Hi Robin! I’ve heard that mint repels mice too. However, when I was in elementary school, we lived in a very old farmhouse with mice galore. I loved peppermint chewing gum and always had some in my room. The mice would come in and eat it, so I’ve always doubted a little bit, how much mint really repels them. It might be in certain high amounts that it will though? I wish I could be more help and I hope you find a good remedy for them!
I didn’t see this question in the comments previously so I’m sorry if it’s a repeat but have you ever made candied spearmint like the recipe you listed for lemon balm? I’m wondering how that would be…
Hi Kim! I don’t think that’s been asked before, so thanks for the reminder! You can candy spearmint leaves, just like you would lemon balm leaves. (Other types of mint and rose petals work well too.)
these recipes are awesome I cant wait to try them all. the question I have for you is, how do I dry the mint?
Hi Joni, I’m happy that you like the recipes! I have some information on drying mint in this post that might help: https://thenerdyfarmwife.com/using-fresh-mint-to-make-lip-balms-salve/
“Gather up some leaves from your plant, then gently spread them out in a single layer on a paper towel and let them air dry where no one will disturb them for a few days. Let these dry until they feel fairly crispy. The leaves should still have a strong minty smell when you crumble one between your fingers.” Have fun with your mint! :)
can I use everclear instead of vodka and brandy?

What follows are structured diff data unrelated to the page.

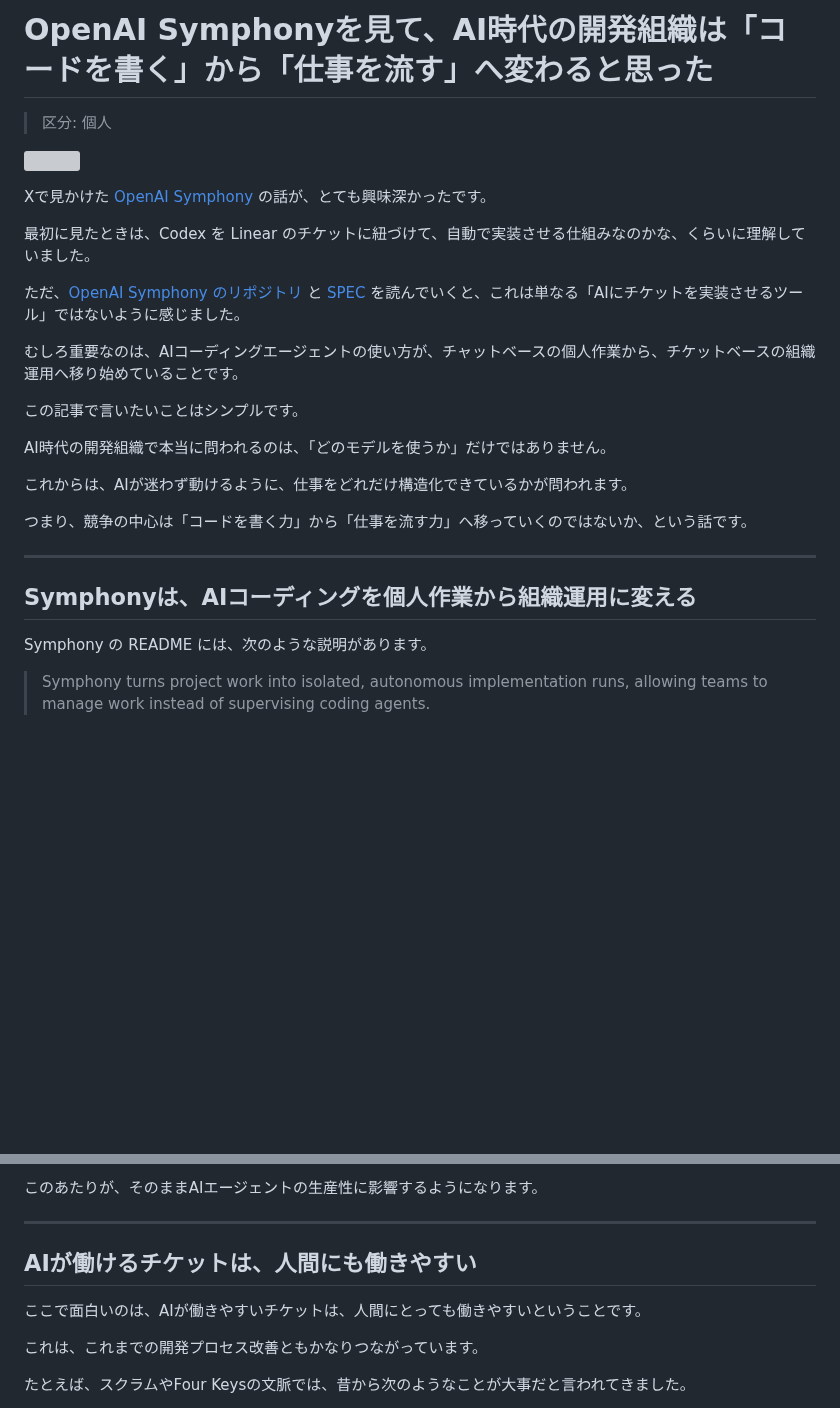
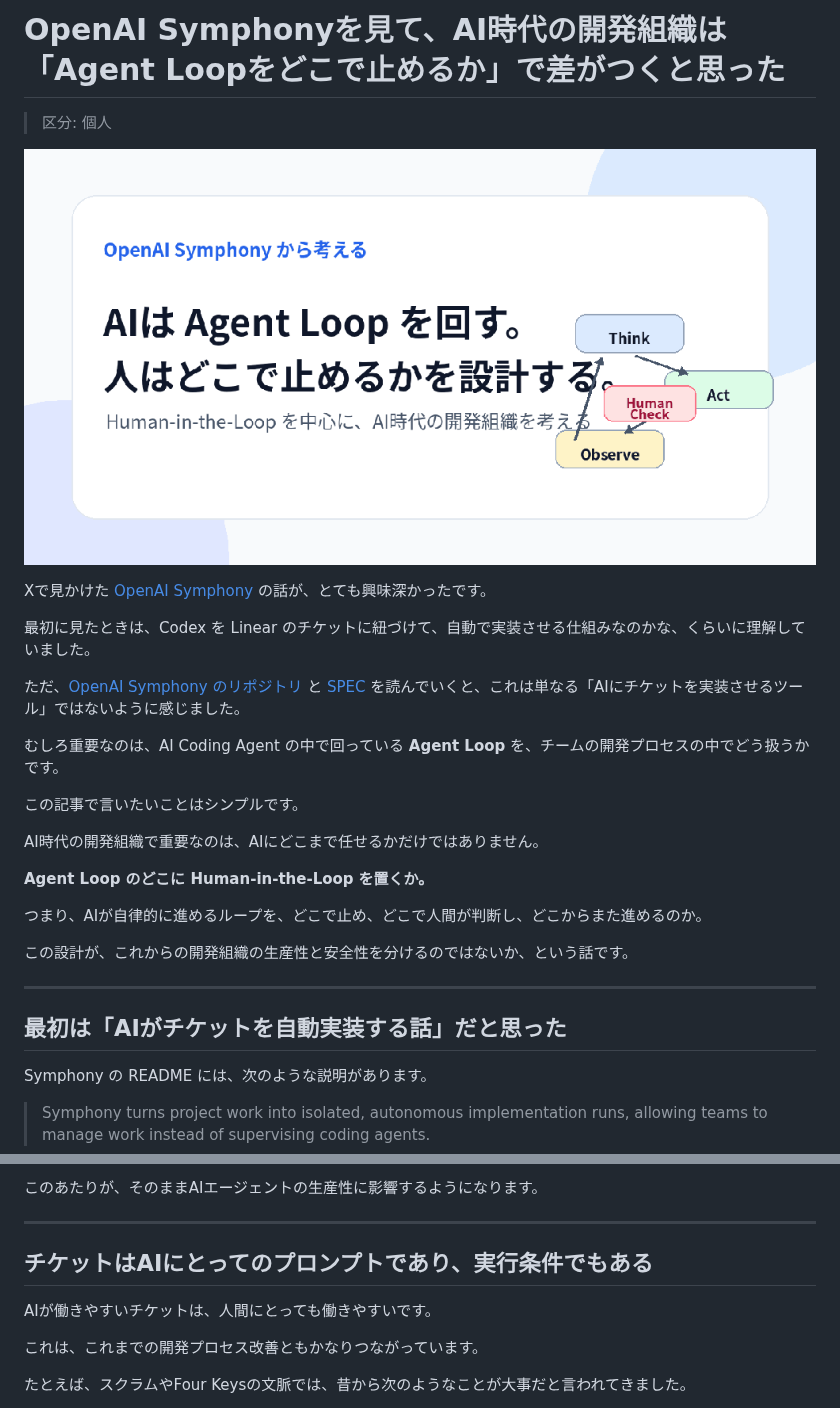
Before and after one commit to s977043/my-blog, a Markdown page: articles_note/new/openai_symphony_engineering_workflow_note.md, 2 parts joined by grey strips. GitHub-like rendering; pictures changed too: articles_note/assets/openai-symphony-agent-loop-hitl-cover.png (added); blank space fills up the shorter version; grey boxes are pictures that could not be loaded.

```diff
--- a/articles_note/new/openai_symphony_engineering_workflow_note.md
+++ b/articles_note/new/openai_symphony_engineering_workflow_note.md
@@ -1,8 +1,8 @@
-# OpenAI Symphonyを見て、AI時代の開発組織は「コードを書く」から「仕事を流す」へ変わると思った
+# OpenAI Symphonyを見て、AI時代の開発組織は「Agent Loopをどこで止めるか」で差がつくと思った
 
 > 区分: 個人
 
-![](../assets/openai-symphony-workflow-cover-v2.png)
+![](../assets/openai-symphony-agent-loop-hitl-cover.png)
 
 Xで見かけた [OpenAI Symphony](https://x.com/kawai_design/status/2048960396233470151) の話が、とても興味深かったです。
 
@@ -10,19 +10,21 @@ Xで見かけた [OpenAI Symphony](https://x.com/kawai_design/status/20489603962
 
 ただ、[OpenAI Symphony のリポジトリ](https://github.com/openai/symphony) と [SPEC](https://github.com/openai/symphony/blob/main/SPEC.md) を読んでいくと、これは単なる「AIにチケットを実装させるツール」ではないように感じました。
 
-むしろ重要なのは、AIコーディングエージェントの使い方が、チャットベースの個人作業から、チケットベースの組織運用へ移り始めていることです。
+むしろ重要なのは、AI Coding Agent の中で回っている **Agent Loop** を、チームの開発プロセスの中でどう扱うかです。
 
 この記事で言いたいことはシンプルです。
 
-AI時代の開発組織で本当に問われるのは、「どのモデルを使うか」だけではありません。
+AI時代の開発組織で重要なのは、AIにどこまで任せるかだけではありません。
 
-これからは、AIが迷わず動けるように、仕事をどれだけ構造化できているかが問われます。
+**Agent Loop のどこに Human-in-the-Loop を置くか。**
 
-つまり、競争の中心は「コードを書く力」から「仕事を流す力」へ移っていくのではないか、という話です。
+つまり、AIが自律的に進めるループを、どこで止め、どこで人間が判断し、どこからまた進めるのか。
+
+この設計が、これからの開発組織の生産性と安全性を分けるのではないか、という話です。
 
 ---
 
-## Symphonyは、AIコーディングを個人作業から組織運用に変える
+## 最初は「AIがチケットを自動実装する話」だと思った
 
 Symphony の README には、次のような説明があります。
 
@@ -94,9 +211,9 @@ Symphony は、Issue Tracker、現時点では Linear を継続的に読み取
 
 ---
 
-## AIが働けるチケットは、人間にも働きやすい
+## チケットはAIにとってのプロンプトであり、実行条件でもある
 
-ここで面白いのは、AIが働きやすいチケットは、人間にとっても働きやすいということです。
+AIが働きやすいチケットは、人間にとっても働きやすいです。
 
 これは、これまでの開発プロセス改善ともかなりつながっています。
 
```
Also changed, not shown: other parts of articles_note/new/openai_symphony_engineering_workflow_note.md (+130 -131 lines), articles_note/assets/openai-symphony-agent-loop-human-in-the-loop.png (added), articles_note/assets/openai-symphony-agent-loop-orchestration.png (added).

Hi Joni, You sure can! In fact, I think it’s recommended by some herbalists, but I don’t have access to it in my area.
I loved your recipes and plan to try them soon. I do have a question though. How long would the mint vinegar be good for?
Hi Nichole! Infused vinegar should probably stay good at least 9 months to a year, and possibly even longer. Just be sure to keep any plant matter completely covered with vinegar while infusing and strain before storing long term.
I’ve got 4 mint plants out on the deck. I’ve noticed that we are getting fewer creepy crawlers and fearless flying blood suckers since I’ve put them in. This their second year, and have to re-pot them ’cause they really grow! Am thinking to add some mint to my citronella candles. That should keep the most daring bugs away!
Hi Cathy, That sounds like a great idea! Plus, I bet it will smell great too!
I am happy to have found your site. I’m a long time make-from-scratch person. Now I’ve lost my job due to injury, I’m having to learn about growing my from-scratch and how to make the most of them. Such as an abundance of dill, mint, coriander (you call it cilantro I think) and pumpkins etc. I have always made pickles, chutneys and freeze dehydrate bottle and bake. Your site helps me go that one step further.
Hi Rosie! I’m so sorry to hear about your job loss and injury. I know that’s a difficult situation, but it’s good to hear that you’re being creative with what you have and making things from scratch!
My daughter gave me a planter with 4 varities of mint for Mothers Day. Have used them in iced tea, hot tea and fruit salads. Yhey have really taken off so i my search for uses of mint stumbled upon your blog. Thank you for all suggestions, many of which I will try.
Hi Carol! So happy that you found the ideas useful! I hope you enjoy your mint plants! :)
I did enjoy your post ten things to do with mint as a matter of fact I always enjoy your posts. Since I bought your Ebook things to do with roses I am hooked on this site. Thank you for all this wonderful info and God bless!
Hi Rhoda, Thank you for the kind words! I’m so happy that you’re enjoying the site! :)
I am so glad to have found your site. I love anything to do with gardening and herbs. Great ideas come from interesting people like you. Thanks. Theresa schulz
Hi Theresa! I’m so happy that you’re enjoying the site! :)
I am making that spearmint sugar now, and my kitchen smells amazing! I cannot wait to try it, honestly, but I will. I am sure it will be delicious in all sorts of things, so I doubled it.
Sounds wonderful! I love the scent of mint sugar! :)
Comments are closed.